Are we better at spotting our flaws, or do our friends and family do a better job? Studies show that when it comes to alcoholism and related disorders, friends are much better at noticing when alcohol use gets out of hand than the individual himself. While this point may seem more apparent when it comes to alcoholism, it is likely to apply to many aspects of life.
This week we read the double Parsha of Tazria-Metzora, which explains the process of Tzara’at (leprosy) that involves the Cohen viewing the blemish on the person’s skin and then ruling whether that blemish is considered Tzaraat, rendering the person Tamei (impure).
The Mishna (Negaim 2:5), states “כל הנגעים אדם רואה, חוץ מנגעי עצמו”.
“A person can view (and rule on) all blemishes except his own.”
The simple interpretation of the Mishna is that even though a Cohen can rule on anyone else’s blemish, if the Cohen has tzara’at of his own, he may not diagnose its status and must show it to another Cohen.
Meiri (Avot 1:6) has a beautiful homiletic interpretation of the Mishna relating to all people, not specifically to the Cohen. “A person can view all blemishes except his own” can also mean that we have difficulty seeing our own flaws.
One of life’s significant challenges is that we all have personal biases that do not allow us to see our shortcomings. We are often not even aware of these biases. He asserts that this is one of the primary reasons we need friends – to set us straight when we go astray. It is challenging to provide unsolicited constructive criticism to a friend and be sensitive. However, we have a responsibility to ask our friends and mentors for constructive criticism.

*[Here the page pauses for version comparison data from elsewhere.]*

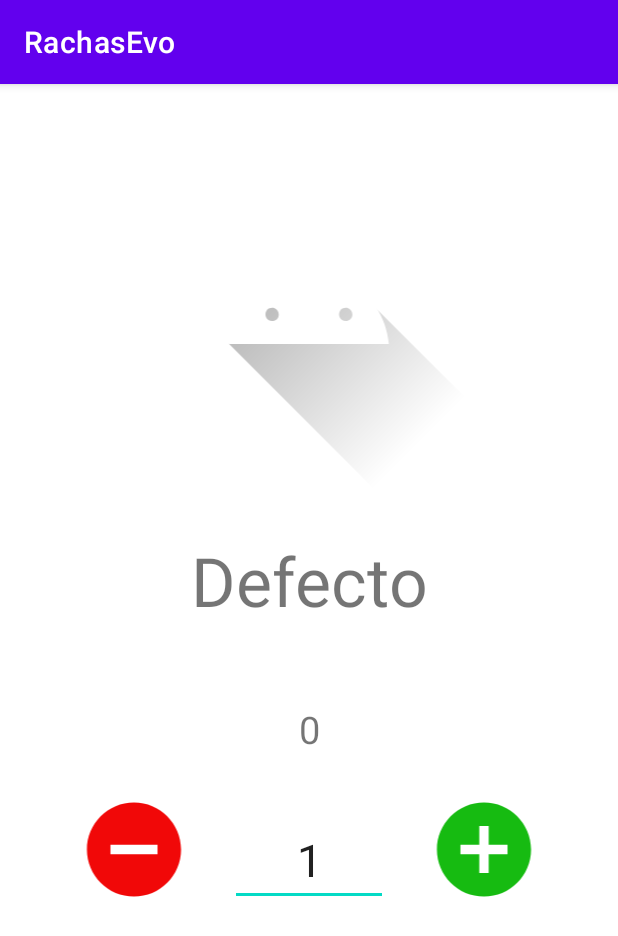
After one commit to enekor/PokeCounter, an Android app: the ViewItem screen opened directly, with no data from a screen before it, on a phone screen of 412 x 824 dp. The commit adds this screen. Shown: the top 936 px of the screen. Run offline under Robolectric (Android 15) with nearby library versions, the phone set to English and light mode, and no system bars; our stand-ins replace Room's generated code.

Commit message:
implementado visualizacion y editado de item

```diff
--- a/app/src/main/AndroidManifest.xml
+++ b/app/src/main/AndroidManifest.xml
@@ -20,6 +20,8 @@
                 <category android:name="android.intent.category.LAUNCHER"/>
             </intent-filter>
         </activity>
+
+        <activity android:name=".ui.viewItem.ViewItem"/>
     </application>
 
 </manifest>
--- /dev/null
+++ b/app/src/main/java/com/example/rachasevo/Intercambio.kt
@@ -0,0 +1,8 @@
+package com.example.rachasevo
+
+import com.example.rachasevo.baseDeDatos.model.Item
+
+object Intercambio {
+
+    var item:Item? = null
+}
--- a/app/src/main/java/com/example/rachasevo/MainActivity.kt
+++ b/app/src/main/java/com/example/rachasevo/MainActivity.kt
@@ -11,7 +11,11 @@ import androidx.navigation.ui.setupActionBarWithNavController
 import androidx.navigation.ui.setupWithNavController
 import androidx.drawerlayout.widget.DrawerLayout
 import androidx.appcompat.app.AppCompatActivity
+import androidx.fragment.app.Fragment
+import androidx.room.Room
+import com.example.rachasevo.baseDeDatos.BaseDeDatos
 import com.example.rachasevo.databinding.ActivityMainBinding
+import com.example.rachasevo.ui.viewItem.ViewItem
 
 class MainActivity : AppCompatActivity() {
 
--- a/app/src/main/java/com/example/rachasevo/baseDeDatos/BaseDeDatos.kt
+++ b/app/src/main/java/com/example/rachasevo/baseDeDatos/BaseDeDatos.kt
@@ -6,7 +6,7 @@ import com.example.rachasevo.baseDeDatos.dao.ItemDao
 import com.example.rachasevo.baseDeDatos.model.Item
 
 @Database(entities = [Item::class], version = 1)
-abstract class BaseDeDatos: RoomDatabase() {
+abstract class BaseDeDatos:RoomDatabase(){
 
     abstract fun itemDao(): ItemDao
 }
--- a/app/src/main/java/com/example/rachasevo/baseDeDatos/dao/ItemDao.kt
+++ b/app/src/main/java/com/example/rachasevo/baseDeDatos/dao/ItemDao.kt
@@ -3,18 +3,19 @@ package com.example.rachasevo.baseDeDatos.dao
 import androidx.room.Dao
 import androidx.room.Delete
 import androidx.room.Insert
+import androidx.room.OnConflictStrategy.REPLACE
 import androidx.room.Query
 import com.example.rachasevo.baseDeDatos.model.Item
 
 @Dao
 interface ItemDao {
 
-    @Insert
+    @Insert(onConflict = REPLACE)
     fun insertItem(item: Item)
 
     @Query("Select * from item")
     fun getAllItems():List<Item>
 
     @Delete
-    fun deleteItem(id:Int)
+    fun deleteItem(item:Item)
 }
--- a/app/src/main/java/com/example/rachasevo/baseDeDatos/model/Item.kt
+++ b/app/src/main/java/com/example/rachasevo/baseDeDatos/model/Item.kt
@@ -4,7 +4,5 @@ import androidx.room.Entity
 import androidx.room.PrimaryKey
 
 @Entity
-data class Item(var name:String, var imagen:String, var contador: Int, var internet:Boolean) {
-    @PrimaryKey(autoGenerate = true)
-    val id:Int = 0
+data class Item(@PrimaryKey(autoGenerate = true)val id:Int, var name:String, var imagen:String, var contador: Int, var internet:Boolean) {
 }
--- /dev/null
+++ b/app/src/main/java/com/example/rachasevo/ui/viewItem/ViewItem.kt
@@ -0,0 +1,68 @@
+package com.example.rachasevo.ui.viewItem
+
+import android.os.Bundle
+import androidx.fragment.app.Fragment
+import android.view.LayoutInflater
+import android.view.View
+import android.view.ViewGroup
+import androidx.appcompat.app.AppCompatActivity
+import androidx.room.Room
+import com.example.rachasevo.Intercambio
+import com.example.rachasevo.R
+import com.example.rachasevo.baseDeDatos.BaseDeDatos
+import com.example.rachasevo.baseDeDatos.model.Item
+import com.example.rachasevo.databinding.FragmentViewItemBinding
+import kotlin.properties.Delegates
+
+/**
+ * A simple [Fragment] subclass.
+ * Use the [ViewItem.newInstance] factory method to
+ * create an instance of this fragment.
+ */
+class ViewItem : AppCompatActivity() {
+
+    private lateinit var binding:FragmentViewItemBinding
+    private lateinit var item:Item
+    private var contador:Int = 0
+
+    override fun onCreate(savedInstanceState: Bundle?) {
+        super.onCreate(savedInstanceState)
+        item = Intercambio.item!!
+        contador = item.contador
+
+        binding = FragmentViewItemBinding.inflate(layoutInflater)
+        setContentView(binding.root)
+
+        initComponents()
+        onClick()
+    }
+
+
+    private fun onClick(){
+        binding.addButton.setOnClickListener{
+            contador+=binding.howMuchAdd.text.toString().toInt()
+            binding.counterView.text = contador.toString()
+            Intercambio.item?.contador = contador
+        }
+
+        binding.removeButton.setOnClickListener{
+            contador-=binding.howMuchAdd.text.toString().toInt()
+            binding.counterView.text = contador.toString()
+            Intercambio.item?.contador = contador
+        }
+    }
+
+    private fun initComponents(){
+        binding.namePreview.text = item.name
+        binding.counterView.text = contador.toString()
+        binding.addButton.setImageResource(R.drawable.ic_add_circle_green)
+        binding.removeButton.setImageResource(R.drawable.ic_substract_circle_red)
+        binding.imagenView.setImageResource(R.drawable.ic_launcher_foreground)
+    }
+
+    override fun onPause() {
+        super.onPause()
+        val db = Room.databaseBuilder(this,BaseDeDatos::class.java,"listas").allowMainThreadQueries().build()
+        db.itemDao().insertItem(Intercambio.item!!)
+    }
+}
--- /dev/null
+++ b/app/src/main/res/drawable/ic_add_circle_green.xml
@@ -0,0 +1,5 @@
+<vector android:height="24dp" android:tint="#16BB11"
+    android:viewportHeight="24" android:viewportWidth="24"
+    android:width="24dp" xmlns:android="http://schemas.android.com/apk/res/android">
+    <path android:fillColor="@android:color/white" android:pathData="M12,2C6.48,2 2,6.48 2,12s4.48,10 10,10 10,-4.48 10,-10S17.52,2 12,2zM17,13h-4v4h-2v-4L7,13v-2h4L11,7h2v4h4v2z"/>
+</vector>
--- /dev/null
+++ b/app/src/main/res/drawable/ic_substract_circle_red.xml
@@ -0,0 +1,9 @@
+<vector xmlns:android="http://schemas.android.com/apk/res/android"
+        android:width="24dp"
+        android:height="24dp"
+        android:viewportWidth="24"
+        android:viewportHeight="24">
+    <path
+            android:pathData="M12,2C6.48,2 2,6.48 2,12s4.48,10 10,10 10,-4.48 10,-10S17.52,2 12,2zM17,13L7,13v-2h10v2z"
+            android:fillColor="#F10808"/>
+</vector>
--- /dev/null
+++ b/app/src/main/res/layout/fragment_view_item.xml
@@ -0,0 +1,53 @@
+<?xml version="1.0" encoding="utf-8"?>
+<androidx.constraintlayout.widget.ConstraintLayout xmlns:android="http://schemas.android.com/apk/res/android"
+                                                   xmlns:app="http://schemas.android.com/apk/res-auto"
+                                                   xmlns:tools="http://schemas.android.com/tools"
+                                                   android:layout_width="match_parent"
+                                                   android:layout_height="match_parent"
+                                                   tools:context=".ui.viewItem.ViewItem" android:padding="25dp">
+    <ImageView
+            android:layout_width="0dp"
+            android:layout_height="250dp" tools:src="@tools:sample/avatars" android:id="@+id/imagenView"
+            app:layout_constraintStart_toStartOf="parent" app:layout_constraintTop_toTopOf="parent"
+            app:layout_constraintEnd_toEndOf="parent"/>
+    <LinearLayout
+            android:orientation="vertical"
+            android:layout_width="0dp"
+            android:layout_height="0dp"
+            app:layout_constraintEnd_toEndOf="parent" app:layout_constraintStart_toStartOf="parent"
+            app:layout_constraintTop_toBottomOf="@+id/imagenView" app:layout_constraintBottom_toBottomOf="parent">
+        <TextView
+                android:text="TextView"
+                android:layout_width="match_parent"
+                android:layout_height="wrap_content" android:id="@+id/namePreview" android:gravity="center"
+                android:layout_marginTop="25dp" android:textSize="45dp"/>
+        <TextView
+                android:text="TextView"
+                android:layout_width="match_parent"
+                android:layout_height="wrap_content" android:id="@+id/counterView" android:textSize="25dp"
+                android:paddingTop="26dp" android:gravity="center" android:layout_marginTop="25dp"/>
+        <LinearLayout
+                android:orientation="horizontal"
+                android:layout_width="match_parent"
+                android:layout_height="fill_parent"
+                android:gravity="center|top" android:paddingTop="25dp">
+            <ImageView
+                    android:src="@drawable/ic_substract_circle_red"
+                    android:layout_width="wrap_content"
+                    android:layout_height="75dp" android:id="@+id/removeButton" android:layout_weight="1"/>
+            <EditText
+                    android:layout_width="1dp"
+                    android:layout_height="wrap_content"
+                    android:inputType="numberSigned"
+                    android:ems="10"
+                    android:id="@+id/howMuchAdd" android:layout_weight="1" android:minHeight="48dp"
+                    android:text="1" android:gravity="center" android:paddingTop="24dp"
+                    android:textSize="30dp"/>
+            <ImageView
+                    android:layout_width="wrap_content"
+                    android:layout_height="75dp" tools:src="@drawable/ic_add_circle_green"
+                    android:id="@+id/addButton"
+                    android:layout_weight="1"/>
+        </LinearLayout>
+    </LinearLayout>
+</androidx.constraintlayout.widget.ConstraintLayout>
--- a/app/src/main/res/values-night/themes.xml
+++ b/app/src/main/res/values-night/themes.xml
@@ -13,4 +13,8 @@
         <item name="android:statusBarColor" tools:targetApi="l">?attr/colorPrimaryVariant</item>
         <!-- Customize your theme here. -->
     </style>
+    <style name="ThemeOverlay.RachasEvo.FullscreenContainer" parent="">
+        <item name="fullscreenBackgroundColor">@color/light_blue_900</item>
+        <item name="fullscreenTextColor">@color/light_blue_A400</item>
+    </style>
 </resources>
--- /dev/null
+++ b/app/src/main/res/values/attrs.xml
@@ -0,0 +1,6 @@
+<resources>
+    <declare-styleable name="FullscreenAttrs">
+        <attr name="fullscreenBackgroundColor" format="color"/>
+        <attr name="fullscreenTextColor" format="color"/>
+    </declare-styleable>
+</resources>
--- a/app/src/main/res/values/colors.xml
+++ b/app/src/main/res/values/colors.xml
@@ -7,4 +7,9 @@
     <color name="teal_700">#FF018786</color>
     <color name="black">#FF000000</color>
     <color name="white">#FFFFFFFF</color>
+    <color name="light_blue_600">#FF039BE5</color>
+    <color name="light_blue_900">#FF01579B</color>
+    <color name="light_blue_A200">#FF40C4FF</color>
+    <color name="light_blue_A400">#FF00B0FF</color>
+    <color name="black_overlay">#66000000</color>
 </resources>
--- a/app/src/main/res/values/strings.xml
+++ b/app/src/main/res/values/strings.xml
@@ -12,4 +12,6 @@
     <string name="menu_slideshow">Slideshow</string>
     <!-- TODO: Remove or change this placeholder text -->
     <string name="hello_blank_fragment">Hello blank fragment</string>
+    <string name="dummy_button">Dummy Button</string>
+    <string name="dummy_content">DUMMY\nCONTENT</string>
 </resources>
--- /dev/null
+++ b/app/src/main/res/values/styles.xml
@@ -0,0 +1,6 @@
+<resources>
+    <style name="Widget.Theme.RachasEvo.ButtonBar.Fullscreen" parent="">
+        <item name="android:background">@color/black_overlay</item>
+        <item name="android:buttonBarStyle">?android:attr/buttonBarStyle</item>
+    </style>
+</resources>
--- a/app/src/main/res/values/themes.xml
+++ b/app/src/main/res/values/themes.xml
@@ -19,4 +19,8 @@
     </style>
     <style name="Theme.RachasEvo.AppBarOverlay" parent="ThemeOverlay.AppCompat.Dark.ActionBar"/>
     <style name="Theme.RachasEvo.PopupOverlay" parent="ThemeOverlay.AppCompat.Light"/>
+    <style name="ThemeOverlay.RachasEvo.FullscreenContainer" parent="">
+        <item name="fullscreenBackgroundColor">@color/light_blue_600</item>
+        <item name="fullscreenTextColor">@color/light_blue_A200</item>
+    </style>
 </resources>
```
Also changed, not shown: app/build.gradle (+6 -1 lines), app/src/main/java/com/example/rachasevo/ui/listado/Adaptador.kt (+15 -4 lines), app/src/main/java/com/example/rachasevo/ui/listado/ListadoFragment.kt (+8 -8 lines).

Beginning this week, we will be resuming Kabbalat Shabbat before candle lighting via zoom at 7 – 7:30 pm and look forward to seeing everyone ushering in Shabbat together as a community.
Rabbi Shlomo Gabay